Investigating the mechanisms of focused ultrasound mediated neural plasticity using magnetic resonance spectroscopy
Magnetic resonance spectroscopy (MRS) is a technique that non-invasively measures molecular metabolite concentrations in the brain. MRS has been shown to be able to detect changes in excitatory and inhibitory neurotransmitter levels following the application of neuromodulatory techniques that target superficial regions of the brain like transcranial magnetic or electric stimulation.

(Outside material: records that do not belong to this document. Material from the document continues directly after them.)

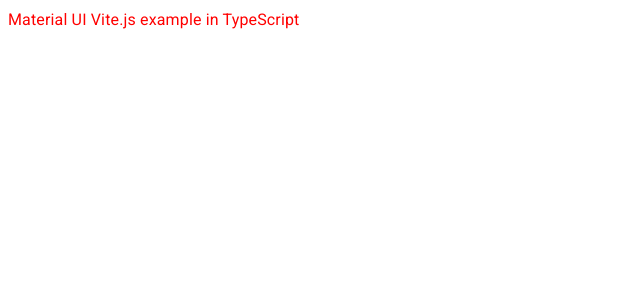
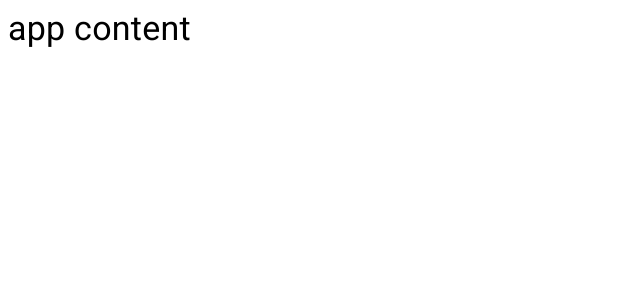
Before and after one commit to Wick-Lim/test-menu-1, a React (Vite) app: page / in a window 1280 px wide. Shown: the top 300 px of the page, without its empty margins (0-640 px from the left). Built offline with nearby package versions, Linux system fonts and the light colour scheme.

Commit message:
base commit

```diff
--- a/src/App.tsx
+++ b/src/App.tsx
@@ -6,7 +6,9 @@
 const MyApp: FC = () => {
   return (
     <ThemeProvider theme={theme}>
-      <Typography color="primary">Material UI Vite.js example in TypeScript</Typography>
+      <Typography variant="h4" component="h1" gutterBottom>
+        app content
+      </Typography>
     </ThemeProvider>
   );
 };
```
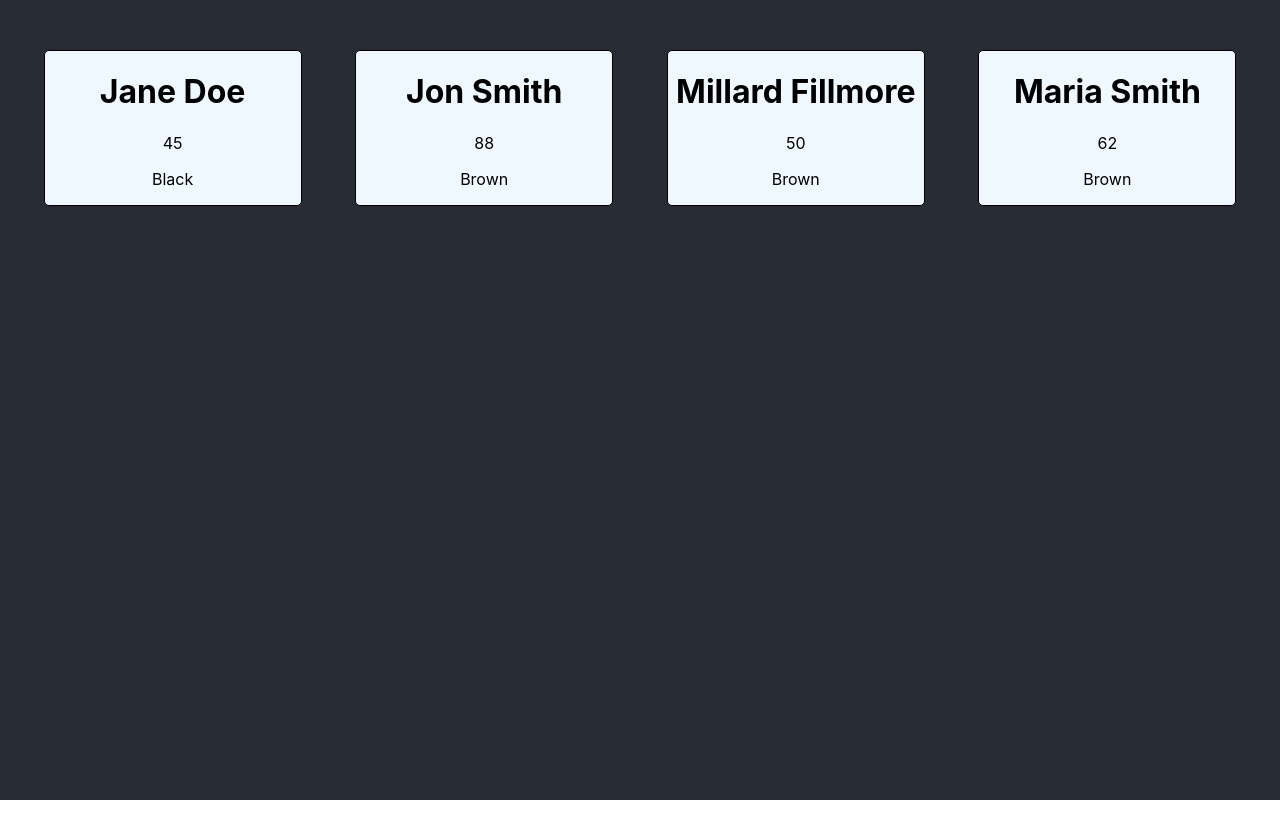
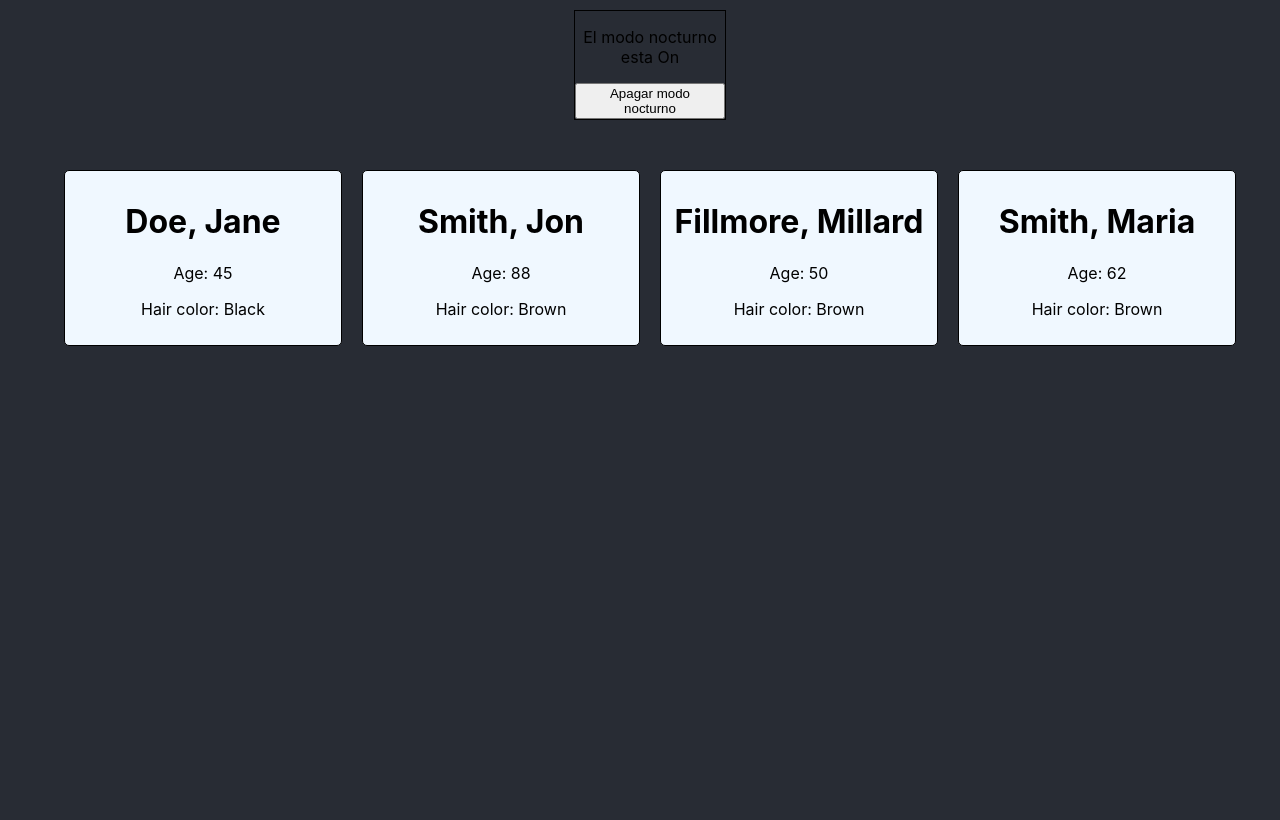
Before and after one commit to christianlobarede/react-test, a React (Create React App) app: page / in a window 1280 px wide. Built offline with nearby package versions, Linux system fonts and the light colour scheme.

Commit message:
Componentes Funcionales

```diff
--- a/src/App.css
+++ b/src/App.css
@@ -2,11 +2,9 @@
   text-align: center;
   width: 100vw;
   margin: auto;
-  display: flex;
-  justify-content: space-evenly;
   height: 100vh;
-  align-items: flex-start;
   background-color: #282c34;
+  padding: 10px;
 }
 .Card {
   border: 1px solid black;
@@ -16,6 +14,14 @@
   background-color: aliceblue;
   box-shadow: black;
   text-shadow: black;
+  display: inline-block;
+  padding: 10px;
+}
+
+.nocturno {
+  border: 1px solid black;
+  width: 150px;
+  margin: auto;
 }
 .App-logo {
   height: 40vmin;
--- a/src/App.js
+++ b/src/App.js
@@ -1,23 +1,25 @@
 import React from "react";
 import "./App.css";
+import ModoNocturno from "./components/ModoNocturno";
 
 import PersonCard from "./components/PersonCard";
 
 function App() {
   return (
     <div className="App">
-      <PersonCard firstName="Jane" lastName="Doe" age="45" hairColor="Black" />
-      <PersonCard firstName="Jon" lastName="Smith" age="88" hairColor="Brown" />
+      <ModoNocturno />
+      <PersonCard firstName="Jane" lastName="Doe" age={45} hairColor="Black" />
+      <PersonCard firstName="Jon" lastName="Smith" age={88} hairColor="Brown" />
       <PersonCard
         firstName="Millard"
         lastName="Fillmore"
-        age="50"
+        age={50}
         hairColor="Brown"
       />
       <PersonCard
         firstName="Maria"
         lastName="Smith"
-        age="62"
+        age={62}
         hairColor="Brown"
       />
     </div>
--- /dev/null
+++ b/src/components/ModoNocturno.jsx
@@ -0,0 +1,28 @@
+import React, { Component } from "react";
+
+class ModoNocturno extends Component {
+  constructor(props) {
+    super(props);
+    this.state = {
+      position: "On",
+    };
+  }
+  flipSwitch = () => {
+    if (this.state.position === "On") {
+      this.setState({ position: "Off" });
+    } else {
+      this.setState({ position: "On" });
+    }
+  };
+
+  render() {
+    return (
+      <div className="nocturno">
+        <p>El modo nocturno esta {this.state.position}</p>
+        <button onClick={this.flipSwitch}>Apagar modo nocturno</button>
+      </div>
+    );
+  }
+}
+
+export default ModoNocturno;
--- a/src/components/PersonCard.jsx
+++ b/src/components/PersonCard.jsx
@@ -1,19 +1,15 @@
 import React, { Component } from "react";
 
-class PersonCard extends Component {
-  render() {
-    const { firstName, lastName, age, hairColor } = this.props;
+const PersonCard = (props) => {
   return (
     <div className="Card">
       <h1>
-          {firstName} <span></span>
-          {lastName}
+        {props.lastName}, {props.firstName}
       </h1>
-        <p>{age}</p>
-        <p>{hairColor}</p>
+      <p>Age: {props.age}</p>
+      <p>Hair color: {props.hairColor}</p>
     </div>
   );
-  }
-}
+};
 
 export default PersonCard;
```
Also changed, not shown: 2 other files (tests, documents, lock files or other folders). Lines whose indentation alone changed are shown as unchanged.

Transcranial focused ultrasound (TUS) is an emerging technique that can modulate brain activity in deep brain regions with high spatial specificity. The biomechanisms by which TUS induces excitatory or inhibitory activity are still poorly understood. Combining TUS with MRS can shed light on how TUS affects measures of neurotransmission and help us understand the effects of TUS on cognition and behaviour in deep brain regions.
This research project aims to further our understanding of the bioeffects of TUS neuromodulation at the molecular level. We plan to quantify changes in excitatory (Glutamate) and inhibitory (GABA) neurotransmitter levels in specific brain regions using MRS after applying TUS to these regions. We will also investigate whole-brain functional connectivity changes related to TUS using functional MR imaging. This project will inform our future studies on understanding decision making in humans.
Left: TUS beam (in colour) and proposed MRS measurement location (in white) on a structural MR image. Right: MRS spectrum showing relative neurotransmitter levels.